[[ Given entries, beginning ]]

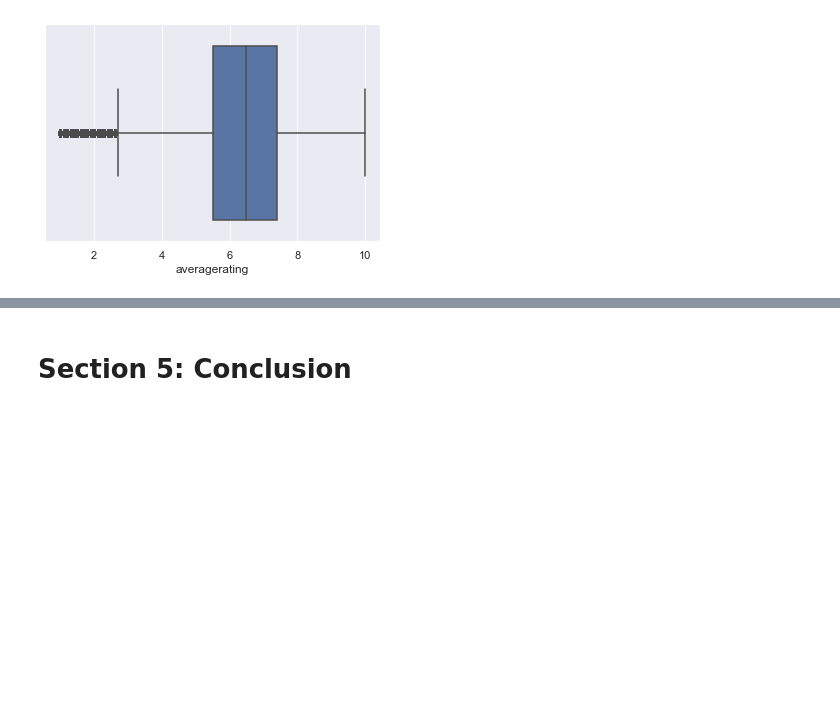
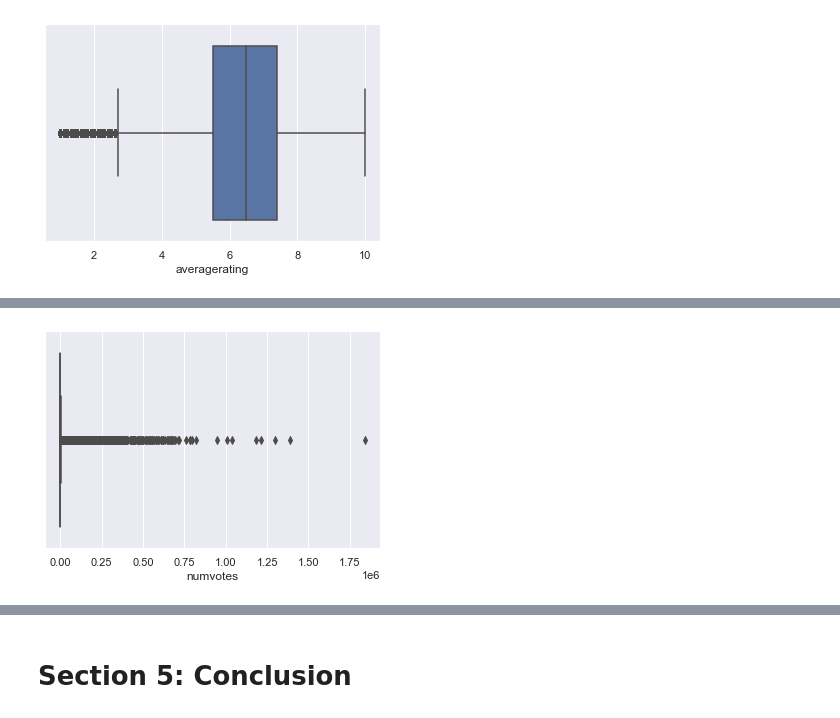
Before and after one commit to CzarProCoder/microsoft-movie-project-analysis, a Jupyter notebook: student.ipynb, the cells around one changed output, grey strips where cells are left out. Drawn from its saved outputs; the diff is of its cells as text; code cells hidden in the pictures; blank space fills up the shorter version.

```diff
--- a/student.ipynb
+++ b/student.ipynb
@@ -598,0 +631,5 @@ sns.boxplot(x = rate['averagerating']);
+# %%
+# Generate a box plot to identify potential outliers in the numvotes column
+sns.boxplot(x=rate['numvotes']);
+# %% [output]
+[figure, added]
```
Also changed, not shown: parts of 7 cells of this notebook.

[[ Given entries, end ]]

Exercise requirements. Quote the preceding records in their entirety, excluding every picture.

Exercise solution.
Before and after one commit to CzarProCoder/microsoft-movie-project-analysis, a Jupyter notebook: student.ipynb, the cells around one changed output, grey strips where cells are left out. Drawn from its saved outputs; the diff is of its cells as text; code cells hidden in the pictures; blank space fills up the shorter version.

```diff
--- a/student.ipynb
+++ b/student.ipynb
@@ -598,0 +631,5 @@ sns.boxplot(x = rate['averagerating']);
+# %%
+# Generate a box plot to identify potential outliers in the numvotes column
+sns.boxplot(x=rate['numvotes']);
+# %% [output]
+[figure, added]
```
Also changed, not shown: parts of 7 cells of this notebook.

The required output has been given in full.